Euro surges to highest level since 2015 against Swiss Franc today as boosted by solid improvement in economic sentiments. But the common currency is overwhelmed by Aussie and Kiwi on strong risk appetite. Meanwhile, Sterling also regained ground after the pull back following BoE Governor Mark Carney's cautious speech yesterday. Dollar is generally softer as markets await FOMC policy decision and press conference tomorrow. In other markets, Gold is gyrating in tight range around 1310 but is vulnerable to another dip to 1300 handle. WTI crude oil is also struggling around 50.
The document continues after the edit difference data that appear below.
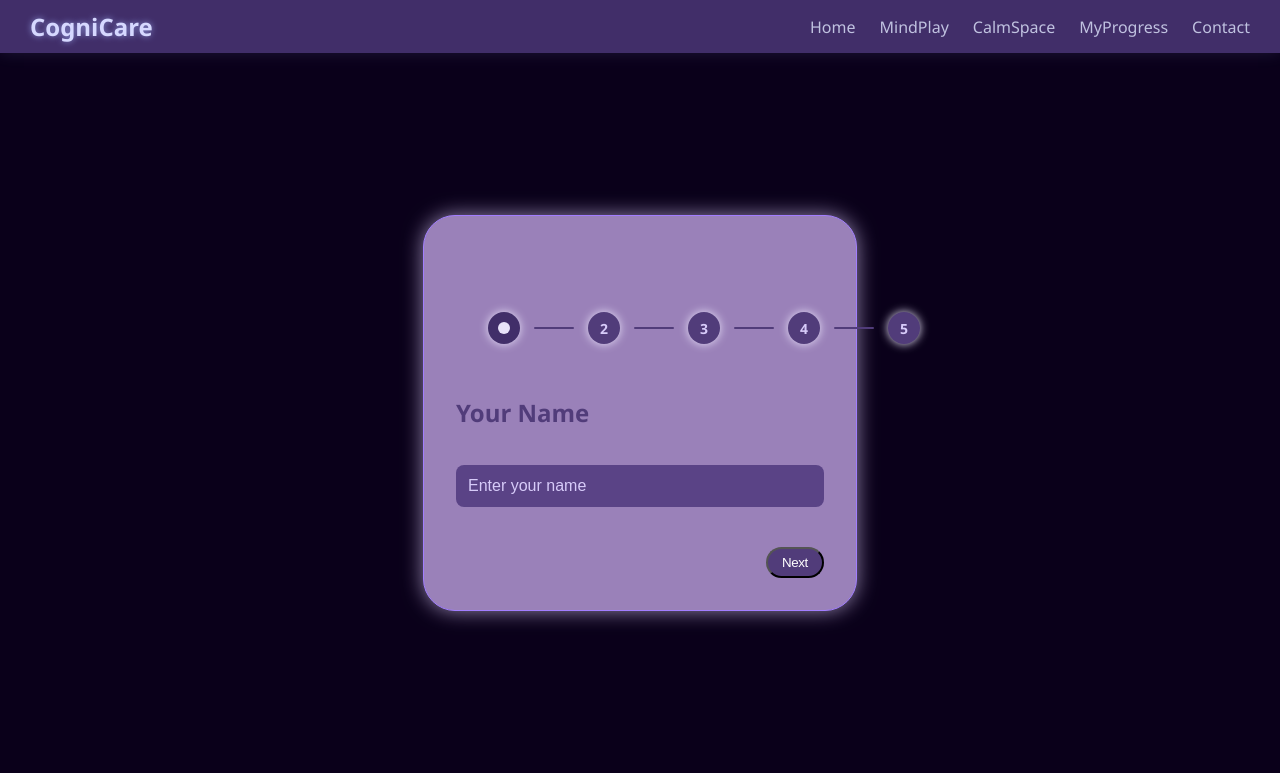
Repository: rujularaut/CogniCare
Page: /signup
These files come from the project's save history. The page is drawn as it stood at one moment and after a run of saves; the edit follows.
The browser window is 1280 px wide. The pictures show the whole page.
The project was rebuilt for these pictures with package versions that can differ from the ones it lists, and the page was loaded fresh each time. Also part of the build but not shown: src/components/Welcome.css, src/components/Welcome.js, src/components/Particles.css, src/components/Particles.js, src/components/Meditation.css, src/components/Meditation.js, src/components/Signup.css, src/components/Signup.js and 2 more.

Above is the page before, as saved 2025-06-24 15:30:49.

### src/App.js
import React from 'react';
import { BrowserRouter as Router, Routes, Route } from 'react-router-dom';
import './App.css';
import Welcome from './components/Welcome';
import Meditation from './components/Meditation';
import Signup from './components/Signup'; // ✅ Confirm this file exists
import Login from './components/Login';
import SignupStepper from './components/SignupStepper';

function App() {
  return (
    <Router>
      <div className="App">
        <nav>
          <div className="logo">CogniCare</div>
          <ul>
            <li><a href="/">Home</a></li>
            <li><a href="#">MindPlay</a></li>
            <li><a href="#">CalmSpace</a></li>
            <li><a href="#">MyProgress</a></li>
            <li><a href="#">Contact</a></li>
          </ul>
        </nav>

        <Routes>
          <Route path="/" element={
            <>
              <header>
                <h1>Welcome to CogniCare</h1>
                <p>Your mental health companion</p>
              </header>
              <Welcome />
              <Meditation />
            </>
          } />
          <Route path="/signup" element={<SignupStepper />} />
          <Route path="/signup" element={<Signup />} />
          <Route path="/login" element={<Login />} />
        </Routes>
      </div>
    </Router>
  );
}

export default App;

### src/App.css
body {
  margin: 0;
  padding: 0;
  font-family: 'Segoe UI', sans-serif;
  background-color: #0a001a;
  color: #d6d8ff;
}

nav {
  background-color: #412e69;
  color: #d6d8ff;
  display: flex;
  justify-content: space-between;
  align-items: center;
  padding: 10px 30px;
  box-shadow: 0 0 15px #a9b0ff20;
}

.logo {
  font-size: 24px;
  font-weight: bold;
  color: #d6d8ff;
  text-shadow: 0 0 6px #8b92d7;
}

nav ul {
  list-style: none;
  display: flex;
  gap: 24px;
  margin: 0;
  padding: 0;
}

nav ul li a {
  text-decoration: none;
  color: #c0c2e0;
  font-weight: 500;
  transition: color 0.3s ease;
}

nav ul li a:hover {
  color: #f7c258;
  text-shadow: 0 0 6px #a9b0ff;
}

header {
  background-color: #513c7a;
  padding: 5px;
  text-align: center;
  border-bottom: 6px solid #25003e;
}

h1 {
  margin-bottom: 10px;
  font-size: 45px;
  color: #d6d8ff;
  text-shadow: 0 0 10px #6c72ac;
}

p {
  font-size: 17px;
  color: #d6d8ff;
}

### src/components/SignupStepper.js
import React, { useState } from 'react';
import Stepper, { Step } from './Stepper';
import './SignupStepper.css';

const SignupStepper = () => {
  const [formData, setFormData] = useState({
    name: '',
    age: '',
    email: '',
    password: '',
  });

  const handleChange = (e) => {
    setFormData((prev) => ({ ...prev, [e.target.name]: e.target.value }));
  };

  return (
    <div className="signup-container">
      <Stepper
        initialStep={1}
        onFinalStepCompleted={() => console.log('Form complete', formData)}
        nextButtonText="Next"
        backButtonText="Back"
      >
        <Step>
          <h2>Your Name</h2>
          <input
            name="name"
            type="text"
            placeholder="Enter your name"
            value={formData.name}
            onChange={handleChange}
            required
          />
        </Step>
        <Step>
          <h2>Your Age</h2>
          <input
            name="age"
            type="number"
            placeholder="Enter your age"
            value={formData.age}
            onChange={handleChange}
            required
          />
        </Step>
        <Step>
          <h2>Email ID</h2>
          <input
            name="email"
            type="email"
            placeholder="Enter your email"
            value={formData.email}
            onChange={handleChange}
            required
          />
        </Step>
        <Step>
          <h2>Create Password</h2>
          <input
            name="password"
            type="password"
            placeholder="Create password"
            value={formData.password}
            onChange={handleChange}
            required
          />
        </Step>
        <Step>
          <h2>All Set!</h2>
          <p>Welcome, {formData.name} 🎉</p>
          <p>Already have an account? <a href="/login">Login here</a></p>
        </Step>
      </Stepper>
    </div>
  );
};

export default SignupStepper;

### src/components/Stepper.jsx
import React, { useState, Children, useRef, useLayoutEffect } from "react";
import { motion, AnimatePresence } from "framer-motion";

import "./Stepper.css";

export default function Stepper({
  children,
  initialStep = 1,
  onStepChange = () => { },
  onFinalStepCompleted = () => { },
  stepCircleContainerClassName = "",
  stepContainerClassName = "",
  contentClassName = "",
  footerClassName = "",
  backButtonProps = {},
  nextButtonProps = {},
  backButtonText = "Back",
  nextButtonText = "Continue",
  disableStepIndicators = false,
  renderStepIndicator,
  ...rest
}) {
  const [currentStep, setCurrentStep] = useState(initialStep);
  const [direction, setDirection] = useState(0);
  const stepsArray = Children.toArray(children);
  const totalSteps = stepsArray.length;
  const isCompleted = currentStep > totalSteps;
  const isLastStep = currentStep === totalSteps;

  const updateStep = (newStep) => {
    setCurrentStep(newStep);
    if (newStep > totalSteps) {
      onFinalStepCompleted();
    } else {
      onStepChange(newStep);
    }
  };

  const handleBack = () => {
    if (currentStep > 1) {
      setDirection(-1);
      updateStep(currentStep - 1);
    }
  };

  const handleNext = () => {
    if (!isLastStep) {
      setDirection(1);
      updateStep(currentStep + 1);
    }
  };

  const handleComplete = () => {
    setDirection(1);
    updateStep(totalSteps + 1);
  };

  return (
    <div className="outer-container" {...rest}>
      <div className={`step-circle-container ${stepCircleContainerClassName}`}>
        <div className={`step-indicator-row ${stepContainerClassName}`}>
          {stepsArray.map((_, index) => {
            const stepNumber = index + 1;
            const isNotLastStep = index < totalSteps - 1;
            return (
              <React.Fragment key={stepNumber}>
                {renderStepIndicator ? (
                  renderStepIndicator({
                    step: stepNumber,
                    currentStep,
                    onStepClick: (clicked) => {
                      setDirection(clicked > currentStep ? 1 : -1);
                      updateStep(clicked);
                    },
                  })
                ) : (
                  <StepIndicator
                    step={stepNumber}
                    disableStepIndicators={disableStepIndicators}
                    currentStep={currentStep}
                    onClickStep={(clicked) => {
                      setDirection(clicked > currentStep ? 1 : -1);
                      updateStep(clicked);
                    }}
                  />
                )}
                {isNotLastStep && (
                  <StepConnector isComplete={currentStep > stepNumber} />
                )}
              </React.Fragment>
            );
          })}
        </div>

        <StepContentWrapper
          isCompleted={isCompleted}
          currentStep={currentStep}
          direction={direction}
          className={`step-content-default ${contentClassName}`}
        >
          {stepsArray[currentStep - 1]}
        </StepContentWrapper>

        {!isCompleted && (
          <div className={`footer-container ${footerClassName}`}>
            <div className={`footer-nav ${currentStep !== 1 ? "spread" : "end"}`}>
              {currentStep !== 1 && (
                <button
                  onClick={handleBack}
                  className={`back-button ${currentStep === 1 ? "inactive" : ""}`}
                  {...backButtonProps}
                >
                  {backButtonText}
                </button>
              )}
              <button
                onClick={isLastStep ? handleComplete : handleNext}
                className="next-button"
                {...nextButtonProps}
              >
                {isLastStep ? "Complete" : nextButtonText}
              </button>
            </div>
          </div>
        )}
      </div>
    </div>
  );
}

function StepContentWrapper({ isCompleted, currentStep, direction, children, className }) {
  const [parentHeight, setParentHeight] = useState(0);

  return (
    <motion.div
      className={className}
      style={{ position: "relative", overflow: "hidden" }}
      animate={{ height: isCompleted ? 0 : parentHeight }}
      transition={{ type: "spring", duration: 0.4 }}
    >
      <AnimatePresence initial={false} mode="sync" custom={direction}>
        {!isCompleted && (
          <SlideTransition key={currentStep} direction={direction} onHeightReady={(h) => setParentHeight(h)}>
            {children}
          </SlideTransition>
        )}
      </AnimatePresence>
    </motion.div>
  );
}

function SlideTransition({ children, direction, onHeightReady }) {
  const containerRef = useRef(null);

  useLayoutEffect(() => {
    if (containerRef.current) onHeightReady(containerRef.current.offsetHeight);
  }, [children, onHeightReady]);

  return (
    <motion.div
      ref={containerRef}
      custom={direction}
      variants={stepVariants}
      initial="enter"
      animate="center"
      exit="exit"
      transition={{ duration: 0.4 }}
      style={{ position: "absolute", left: 0, right: 0, top: 0 }}
    >
      {children}
    </motion.div>
  );
}

const stepVariants = {
  enter: (dir) => ({
    x: dir >= 0 ? "-100%" : "100%",
    opacity: 0,
  }),
  center: {
    x: "0%",
    opacity: 1,
  },
  exit: (dir) => ({
    x: dir >= 0 ? "50%" : "-50%",
    opacity: 0,
  }),
};

export function Step({ children }) {
  return <div className="step-default">{children}</div>;
}

function StepIndicator({ step, currentStep, onClickStep, disableStepIndicators }) {
  const status = currentStep === step ? "active" : currentStep < step ? "inactive" : "complete";

  const handleClick = () => {
    if (step !== currentStep && !disableStepIndicators) onClickStep(step);
  };

  return (
    <motion.div onClick={handleClick} className="step-indicator" animate={status} initial={false}>
      <motion.div
        variants={{
          inactive: { scale: 1, backgroundColor: "#513c7a", color: "#d7cbf9" },
          active: { scale: 1, backgroundColor: "#412e69", color: "#d7cbf9" },
          complete: { scale: 1, backgroundColor: "#412e69", color: "#d7cbf9" },
        }}
        transition={{ duration: 0.3 }}
        className="step-indicator-inner"
      >
        {status === "complete" ? (
          <CheckIcon className="check-icon" />
        ) : status === "active" ? (
          <div className="active-dot" />
        ) : (
          <span className="step-number">{step}</span>
        )}
      </motion.div>
    </motion.div>
  );
}

function StepConnector({ isComplete }) {
  const lineVariants = {
    incomplete: { width: 0, backgroundColor: "transparent" },
    complete: { width: "100%", backgroundColor: "#5227FF" },
  };

  return (
    <div className="step-connector">
      <motion.div
        className="step-connector-inner"
        variants={lineVariants}
        initial={false}
        animate={isComplete ? "complete" : "incomplete"}
        transition={{ duration: 0.4 }}
      />
    </div>
  );
}

function CheckIcon(props) {
  return (
    <svg {...props} fill="none" stroke="currentColor" strokeWidth={2} viewBox="0 0 24 24">
      <motion.path
        initial={{ pathLength: 0 }}
        animate={{ pathLength: 1 }}
        transition={{ delay: 0.1, type: "tween", ease: "easeOut", duration: 0.3 }}
        strokeLinecap="round"
        strokeLinejoin="round"
        d="M5 13l4 4L19 7"
      />
    </svg>
  );
}

### src/components/SignupStepper.css
.signup-container {
background: linear-gradient(to bottom right,  #ecdffd);
  color: #513c7a;
  min-height: 100vh;
  display: flex;
  justify-content: center;
  align-items: center;
}

input {
  width: 100%;
  padding: 12px;
  margin-top: 1em;
  border-radius: 8px;
  border: none;
  font-size: 16px;
  background-color: #5a4386;
  color: #d7cbf9;
}

input::placeholder {
  color: #d7cbf9;
}

### src/components/Stepper.css
.outer-container {
  display: flex;
  min-height: 100%;
  flex: 1 1 0%;
  flex-direction: column;
  align-items: center;
  justify-content: center;
  padding: 1rem;
}

@media (min-width: 640px) {
  .outer-container {
    aspect-ratio: 4 / 3;
  }
}

@media (min-width: 768px) {
  .outer-container {
    aspect-ratio: 2 / 1;
  }
}

.step-circle-container {
  margin-left: auto;
  margin-right: auto;
  width: 100%;
  max-width: 27rem;
  border-radius: 2rem;
  box-shadow: 0 20px 25px -5px rgba(207, 178, 246, 0.1),
    0 10px 10px -5px rgba(210, 198, 248, 0.04);
  background-color: #9a81b9;  /* soft purple or your choice */
  border: 1px solid #a27eff;
  box-shadow: 0 0 20px #9284aa;
}

.step-indicator-row {
  display: flex;
  width: 100%;
  align-items: center;
  justify-content: flex-start; /* 🔁 this aligns them to the left */
  padding: 6rem 2rem 2rem 4rem; /* 🔧 adjust as needed: top, right, bottom, left */
  gap: 0.1rem; /* adds spacing between circles */
}


.step-content-default {
  position: relative;
  overflow: hidden;
}

.step-default {
  padding-left: 2rem;
  padding-right: 3.5rem;
}

.footer-container {
  padding-left: 2rem;
  padding-right: 2rem;
  padding-bottom: 2rem;
}

.footer-nav {
  margin-top: 2.5rem;
  display: flex;
}

.footer-nav.spread {
  justify-content: space-between;
}

.footer-nav.end {
  justify-content: flex-end;
}

.back-button {
  transition: all 350ms;
  border-radius: 9999px;
  padding: 0.25rem 0.5rem;
  color: #513c7a;
  cursor: pointer ;
}

.back-button:hover {
  color: #513c7a;
}

.back-button.inactive {
  pointer-events: none;
  opacity: 0.5;
  color: #513c7a;
}

.next-button {
  transition: all 350ms;
  display: flex;
  align-items: center;
  justify-content: center;
  border-radius: 9999px;
  background-color: #513c7a;
  color: #fff;
  font-weight: 500;
  letter-spacing: -0.025em;
  padding: 0.375rem 0.875rem;
  cursor: pointer;
}

.next-button:hover {
  background-color: #3c256a;
}

.next-button:active {
  background-color: #513c7a;
}

.step-indicator {
  position: relative;
  cursor: pointer;
  outline: none;
}

.step-indicator-inner {
  display: flex;
  height: 2rem;
  width: 2rem;
  align-items: center;
  justify-content: center;
  border-radius: 9999px;
  font-weight: 600;
  background-color: #46a451; /* neon blue */
  color:#e8e2f9;
  box-shadow: 0 0 10px #e8e2f9;
}

.active-dot {
  height: 0.75rem;
  width: 0.75rem;
  border-radius: 9999px;
  background-color: #e8e2f9;
}

.step-number {
  font-size: 0.875rem;
}

.step-connector {
  position: relative;
  margin-left: 0.8rem;
  margin-right: 0.8rem;
  height: 0.125rem;
  flex: 1;
  overflow: hidden;
  border-radius: 0.25rem;
  background-color: #513c7a;
}

.step-connector-inner {
  position: absolute;
  left: 0;
  top: 0;
  height: 100%;
}

.check-icon {
  height: 1.5rem;
  width: 1.5rem;
  color: #e8e2f9;
}

Loaded but not shown: public/index.html (common file); src/index.js (common file); src/index.css (common file)

After the next 2 saves:
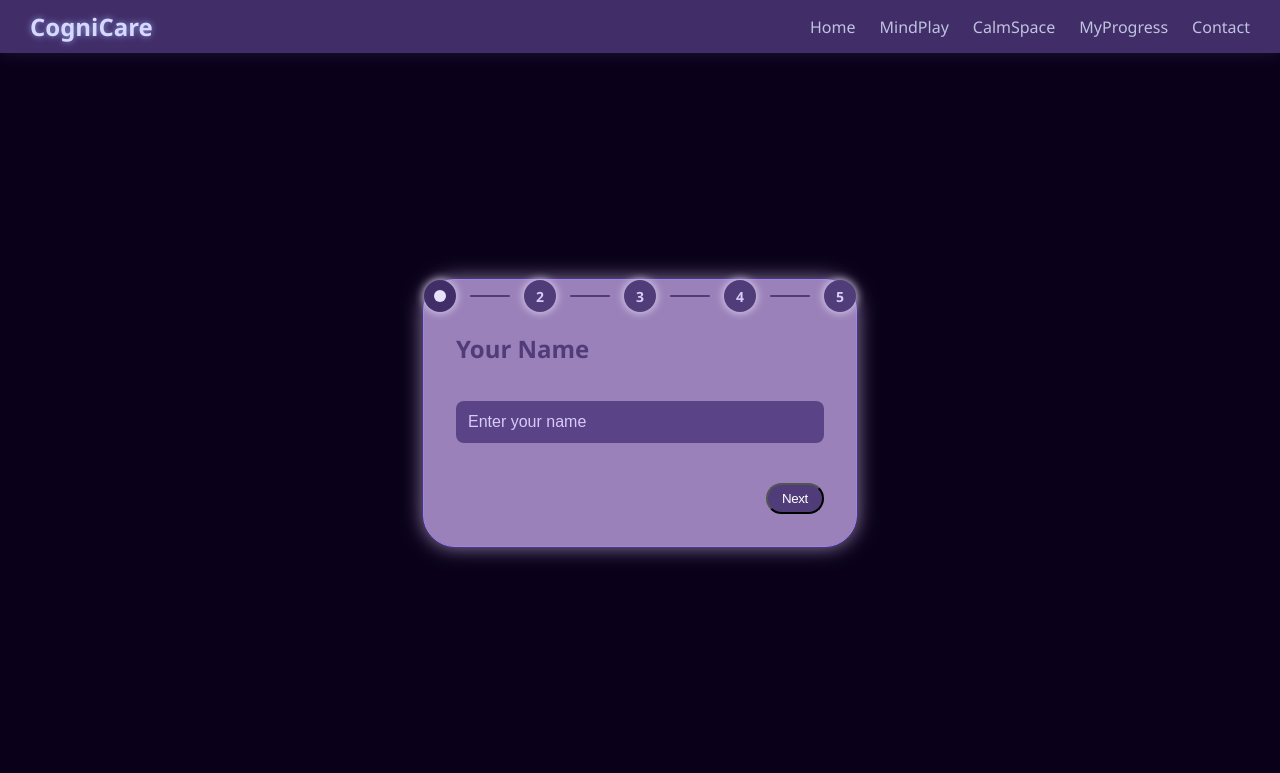
The 2 saves are shown as one change because they came seconds apart.
The last was saved 9 s later.
--- a/src/components/Stepper.css
+++ b/src/components/Stepper.css
@@ -38,7 +38,7 @@
   width: 100%;
   align-items: center;
   justify-content: flex-start; /* 🔁 this aligns them to the left */
-  padding: 6rem 2rem 2rem 4rem; /* 🔧 adjust as needed: top, right, bottom, left */
+  padding: rem 2rem 2rem 4rem; /* 🔧 adjust as needed: top, right, bottom, left */
   gap: 0.1rem; /* adds spacing between circles */
 }
 

After the save that followed:
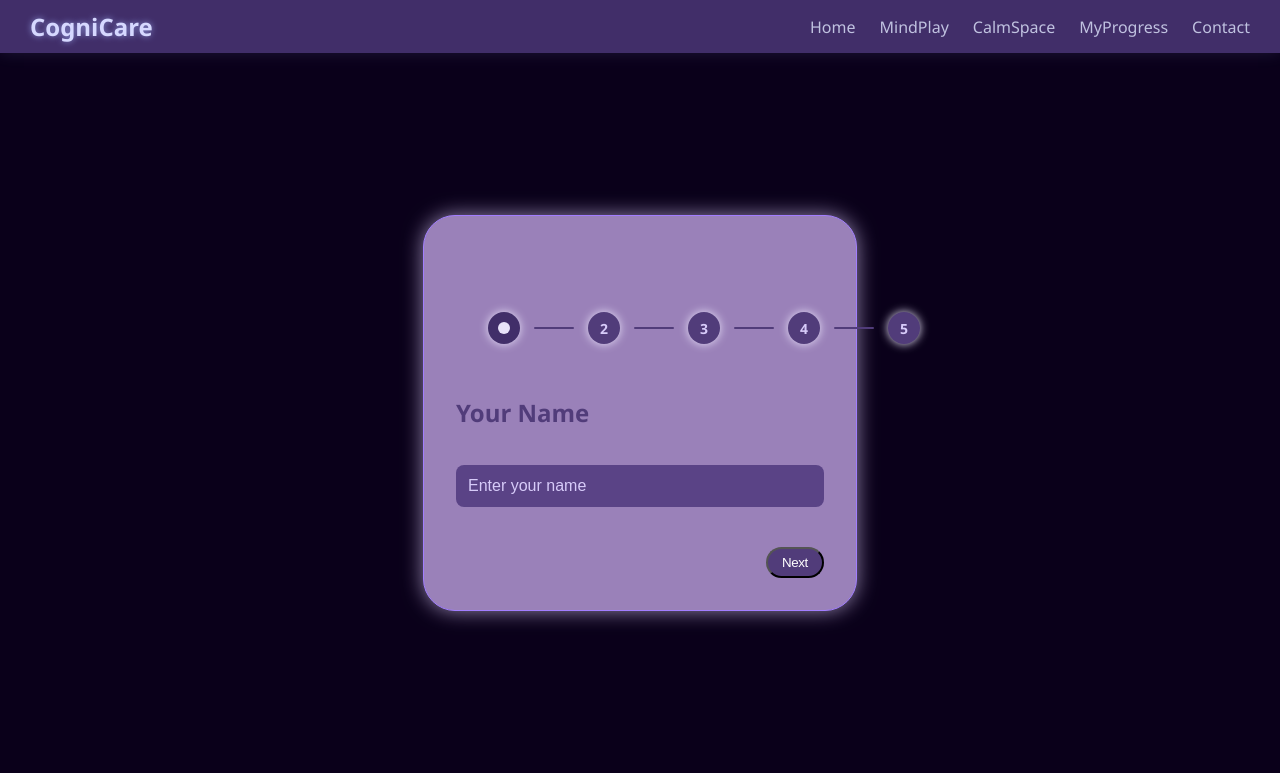
Saved 5 s later.
--- a/src/components/Stepper.css
+++ b/src/components/Stepper.css
@@ -38,7 +38,7 @@
   width: 100%;
   align-items: center;
   justify-content: flex-start; /* 🔁 this aligns them to the left */
-  padding: rem 2rem 2rem 4rem; /* 🔧 adjust as needed: top, right, bottom, left */
+  padding: 6rem 2rem 2rem 4rem; /* 🔧 adjust as needed: top, right, bottom, left */
   gap: 0.1rem; /* adds spacing between circles */
 }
BOE sent a hawkish message at the September meeting, noting that the majority of the members agreed that some withdrawal of stimulus should be appropriate in coming months. The key reason for the upcoming tightening is strong inflation which the central bank expects to rise above +3% in October. The market interpreted this as a signal that the historically low interest rate would be raised soon. Sterling rallied to a one-year high against the US dollar and a two-month high against the euro after the announcement. The market has now priced in over 54% chance of a rate hike in December. On the monetary policy this month, the BOE voted 7-2 to leave the Bank rate unchanged at 0.25% and unanimously to keep the asset purchase at 435B pound.